Clonidine-based therapies are used to treat the physical symptoms of withdrawal during opiate detoxification, but have not effectively addressed associated mental symptoms such as anxiety. The herbal extract Passionflower has been successfully used in the management of anxiety, and in this study the use of a daily dose of 60 drops of passionflower extract with a maximum daily dose of 0.8 mg of clonidine showed a significant superiority over clonidine alone in the management of mental symptoms associated with detoxification.

Lu L, Liu Y, Zhu W, et al. Traditional medicine in the treatment of drug addiction. Am J Drug Alcohol Abuse. 2009;35(1):1-11.

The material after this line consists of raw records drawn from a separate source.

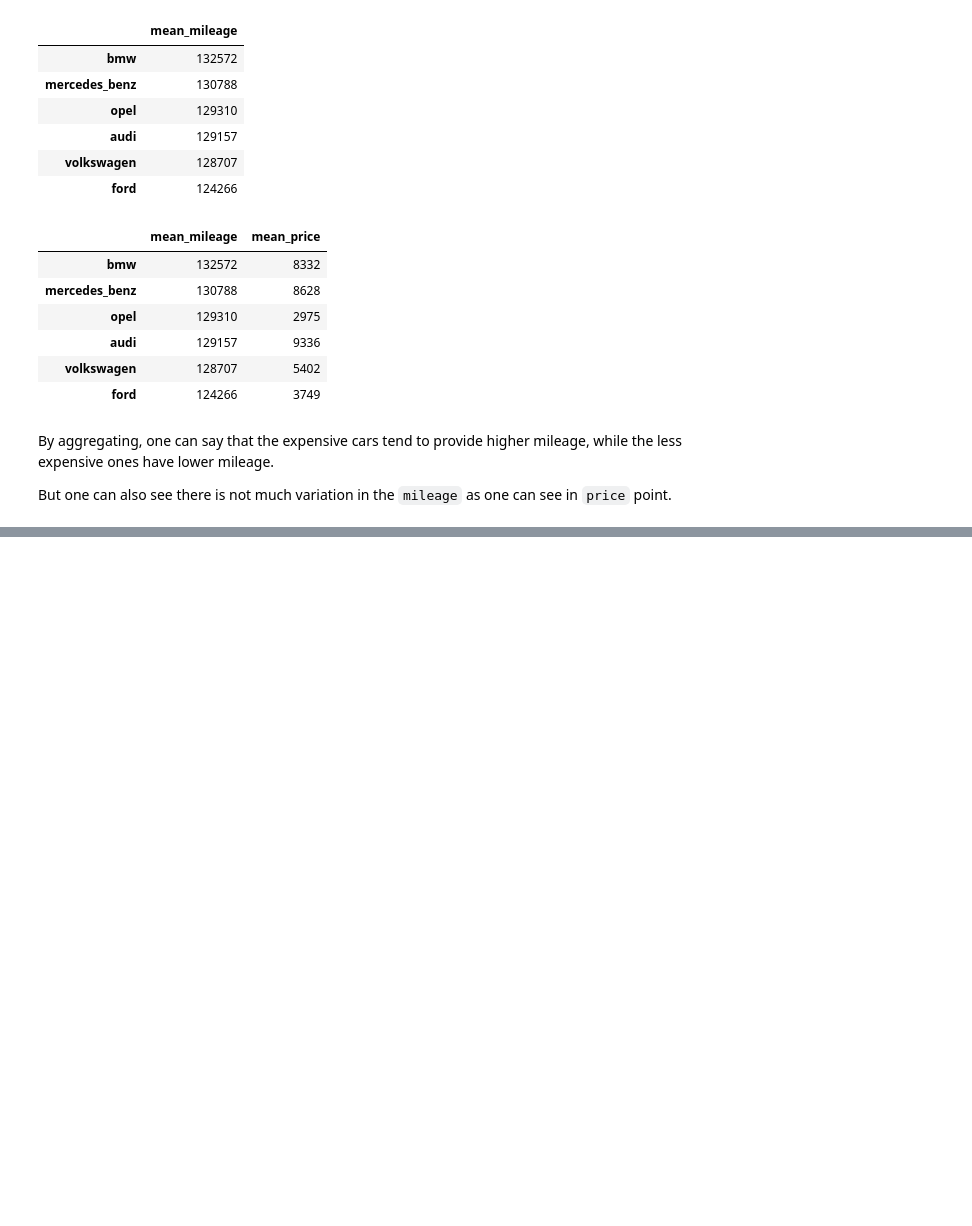
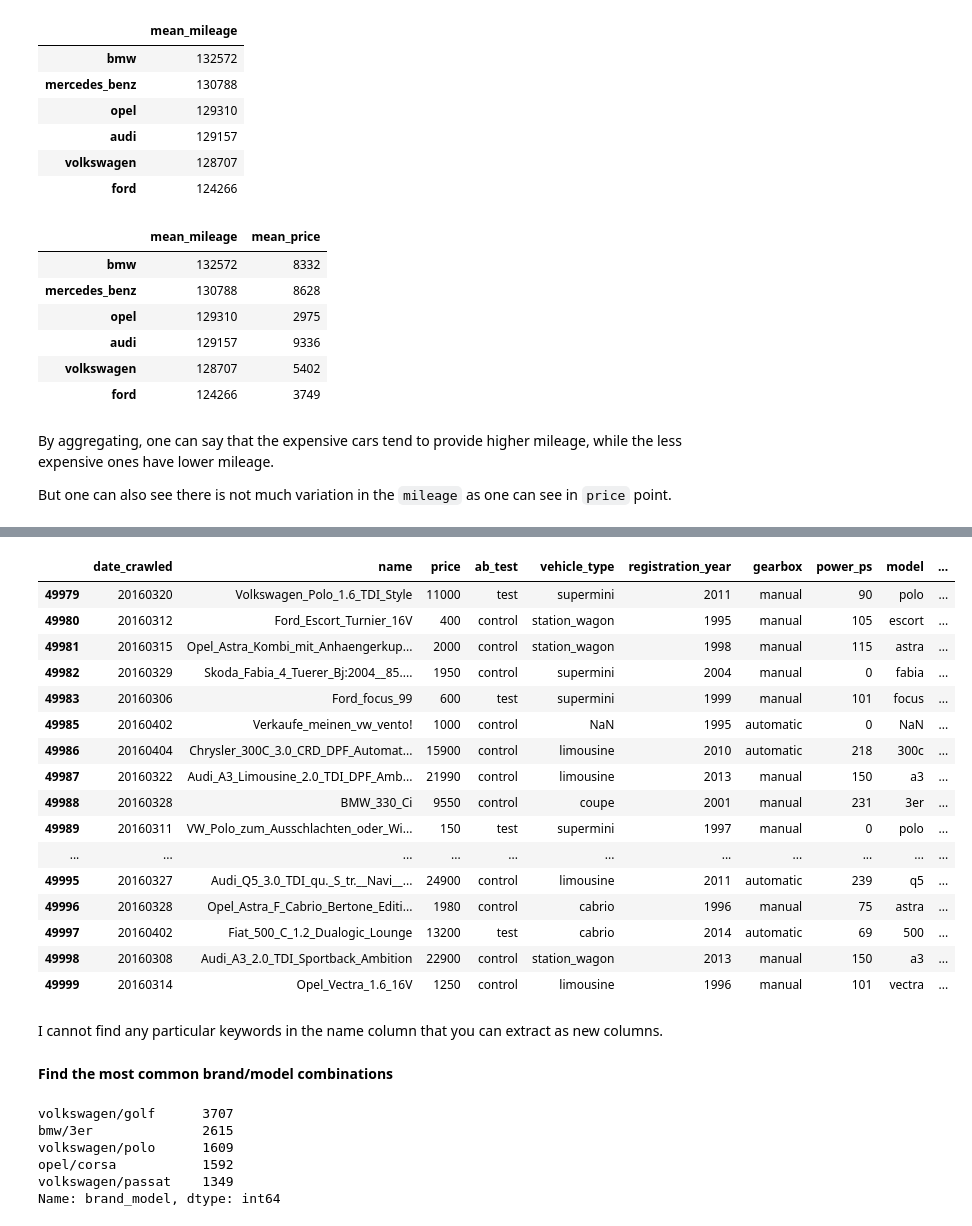
Before and after one commit to PablaOO7/DQ_Guided-Project, a Jupyter notebook: Guided_Project_3_Exploring_Ebay_Car_Sales_Data.ipynb, the cells around one changed output, grey strips where cells are left out. Drawn from its saved outputs; the diff is of its cells as text; code cells hidden in the pictures; blank space fills up the shorter version.

```diff
--- a/Guided_Project_3_Exploring_Ebay_Car_Sales_Data.ipynb
+++ b/Guided_Project_3_Exploring_Ebay_Car_Sales_Data.ipynb
@@ -597,0 +737,34 @@ But one can also see there is not much variation in the `mileage` as one can see
+# %%
+autos.tail(20)
+# %% [output]
+|  | date_crawled | name | price | ab_test | vehicle_type | registration_year | gearbox | power_ps | model | ... |
+| 49979 | 20160320 | Volkswagen_Polo_1.6_TDI_Style | 11000 | test | supermini | 2011 | manual | 90 | polo | ... |
+| 49980 | 20160312 | Ford_Escort_Turnier_16V | 400 | control | station_wagon | 1995 | manual | 105 | escort | ... |
+| 49981 | 20160315 | Opel_Astra_Kombi_mit_Anhaengerkup... | 2000 | control | station_wagon | 1998 | manual | 115 | astra | ... |
+| 49982 | 20160329 | Skoda_Fabia_4_Tuerer_Bj:2004__85.... | 1950 | control | supermini | 2004 | manual | 0 | fabia | ... |
+| 49983 | 20160306 | Ford_focus_99 | 600 | test | supermini | 1999 | manual | 101 | focus | ... |
+| 49985 | 20160402 | Verkaufe_meinen_vw_vento! | 1000 | control | NaN | 1995 | automatic | 0 | NaN | ... |
+| 49986 | 20160404 | Chrysler_300C_3.0_CRD_DPF_Automat... | 15900 | control | limousine | 2010 | automatic | 218 | 300c | ... |
+| 49987 | 20160322 | Audi_A3_Limousine_2.0_TDI_DPF_Amb... | 21990 | control | limousine | 2013 | manual | 150 | a3 | ... |
+| 49988 | 20160328 | BMW_330_Ci | 9550 | control | coupe | 2001 | manual | 231 | 3er | ... |
+| 49989 | 20160311 | VW_Polo_zum_Ausschlachten_oder_Wi... | 150 | test | supermini | 1997 | manual | 0 | polo | ... |
+| ... | ... | ... | ... | ... | ... | ... | ... | ... | ... | ... |
+| 49995 | 20160327 | Audi_Q5_3.0_TDI_qu._S_tr.__Navi__... | 24900 | control | limousine | 2011 | automatic | 239 | q5 | ... |
+| 49996 | 20160328 | Opel_Astra_F_Cabrio_Bertone_Editi... | 1980 | control | cabrio | 1996 | manual | 75 | astra | ... |
+| 49997 | 20160402 | Fiat_500_C_1.2_Dualogic_Lounge | 13200 | test | cabrio | 2014 | automatic | 69 | 500 | ... |
+| 49998 | 20160308 | Audi_A3_2.0_TDI_Sportback_Ambition | 22900 | control | station_wagon | 2013 | manual | 150 | a3 | ... |
+| 49999 | 20160314 | Opel_Vectra_1.6_16V | 1250 | control | limousine | 1996 | manual | 101 | vectra | ... |
+# %% [markdown]
+I cannot find any particular keywords in the name column that you can extract as new columns.
+# %% [markdown]
+**Find the most common brand/model combinations**
+# %%
+autos['brand_model'] = autos['brand'] + '/' + autos['model']
+autos['brand_model'].value_counts()[:5]
+# %% [output]
+volkswagen/golf      3707
+bmw/3er              2615
+volkswagen/polo      1609
+opel/corsa           1592
+volkswagen/passat    1349
+Name: brand_model, dtype: int64
```
Also changed, not shown: parts of 24 cells of this notebook.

This review was prepared by the National Institute on Drug Dependence, Peking University, China. Clinical trials were rare for herbal remedies. Radix Puerariae showed the most promising level of effectiveness for alcoholism. Ginseng and Kava lack efficacy data in addictions, and Kava can be toxic for the liver. Thunbergia laurifolia can protect against alcoholic liver toxicity. Withania somnifera and Salvia miltiorrhiza have no data on effectiveness, but can reduce morphine tolerance and alcohol intake in animal models. Traditional herbal treatments can complement western drug therapies for drug withdrawal and possibly relapse prevention. However, herbal treatments need testing as additional therapies to reduce doses and durations of standard drug therapies.

Herbal therapy may be most effective when used in conjunction with other strategies that support the whole person including nutrition, bodywork, acupuncture, relaxation and exercise.

Updated February 22, 2017